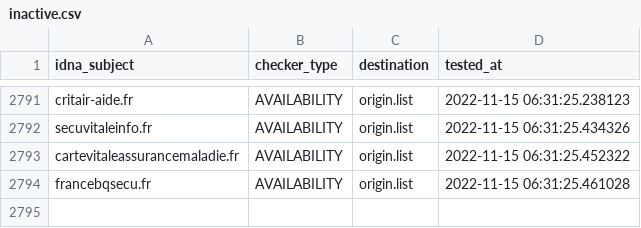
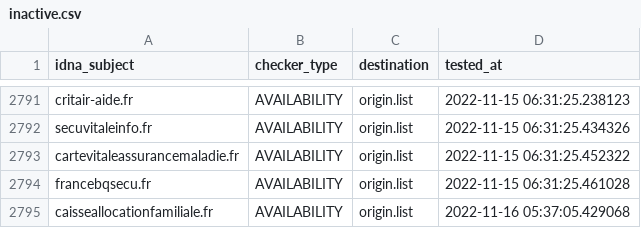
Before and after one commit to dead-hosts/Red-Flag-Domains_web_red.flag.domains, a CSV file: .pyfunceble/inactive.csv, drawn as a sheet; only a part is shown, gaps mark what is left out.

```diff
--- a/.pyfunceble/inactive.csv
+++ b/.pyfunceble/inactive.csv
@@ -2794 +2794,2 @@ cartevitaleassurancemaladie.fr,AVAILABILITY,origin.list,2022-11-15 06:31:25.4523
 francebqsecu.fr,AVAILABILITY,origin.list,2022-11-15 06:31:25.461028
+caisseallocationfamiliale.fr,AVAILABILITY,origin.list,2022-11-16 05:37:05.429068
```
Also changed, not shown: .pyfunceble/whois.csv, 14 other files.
---
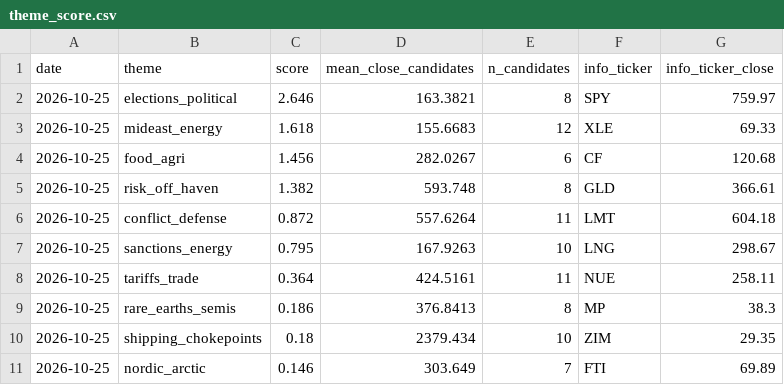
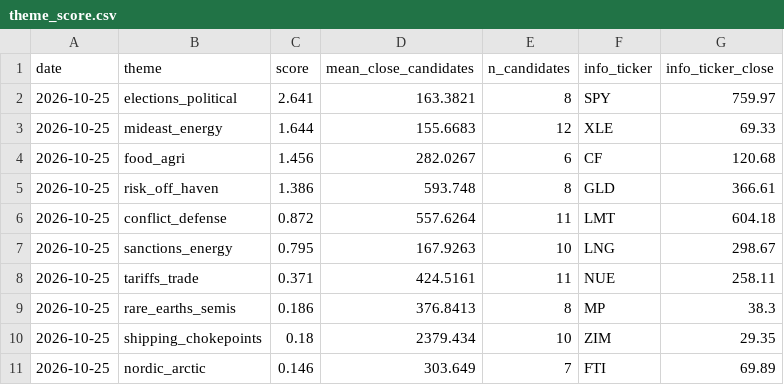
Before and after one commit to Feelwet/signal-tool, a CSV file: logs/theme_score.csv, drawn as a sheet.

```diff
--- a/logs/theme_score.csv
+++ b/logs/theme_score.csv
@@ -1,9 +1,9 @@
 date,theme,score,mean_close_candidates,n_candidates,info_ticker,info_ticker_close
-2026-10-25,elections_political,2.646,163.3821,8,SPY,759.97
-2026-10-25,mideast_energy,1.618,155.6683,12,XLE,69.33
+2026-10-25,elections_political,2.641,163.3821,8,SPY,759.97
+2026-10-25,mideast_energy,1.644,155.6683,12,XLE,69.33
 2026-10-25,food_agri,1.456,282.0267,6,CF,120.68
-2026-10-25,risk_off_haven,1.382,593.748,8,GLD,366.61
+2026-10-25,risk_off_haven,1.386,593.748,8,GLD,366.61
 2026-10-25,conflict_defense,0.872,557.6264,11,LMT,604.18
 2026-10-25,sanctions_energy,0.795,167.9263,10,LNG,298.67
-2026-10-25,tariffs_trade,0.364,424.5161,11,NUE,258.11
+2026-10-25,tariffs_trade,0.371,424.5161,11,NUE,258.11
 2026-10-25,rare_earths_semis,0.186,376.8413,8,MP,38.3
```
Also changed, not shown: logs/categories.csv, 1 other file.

WORK TASK:
Show every line of the records above that contains the word "shown".

RESPONSE TO THIS EXERCISE:
Before and after one commit to dead-hosts/Red-Flag-Domains_web_red.flag.domains, a CSV file: .pyfunceble/inactive.csv, drawn as a sheet; only a part is shown, gaps mark what is left out.
Also changed, not shown: .pyfunceble/whois.csv, 14 other files.
Also changed, not shown: logs/categories.csv, 1 other file.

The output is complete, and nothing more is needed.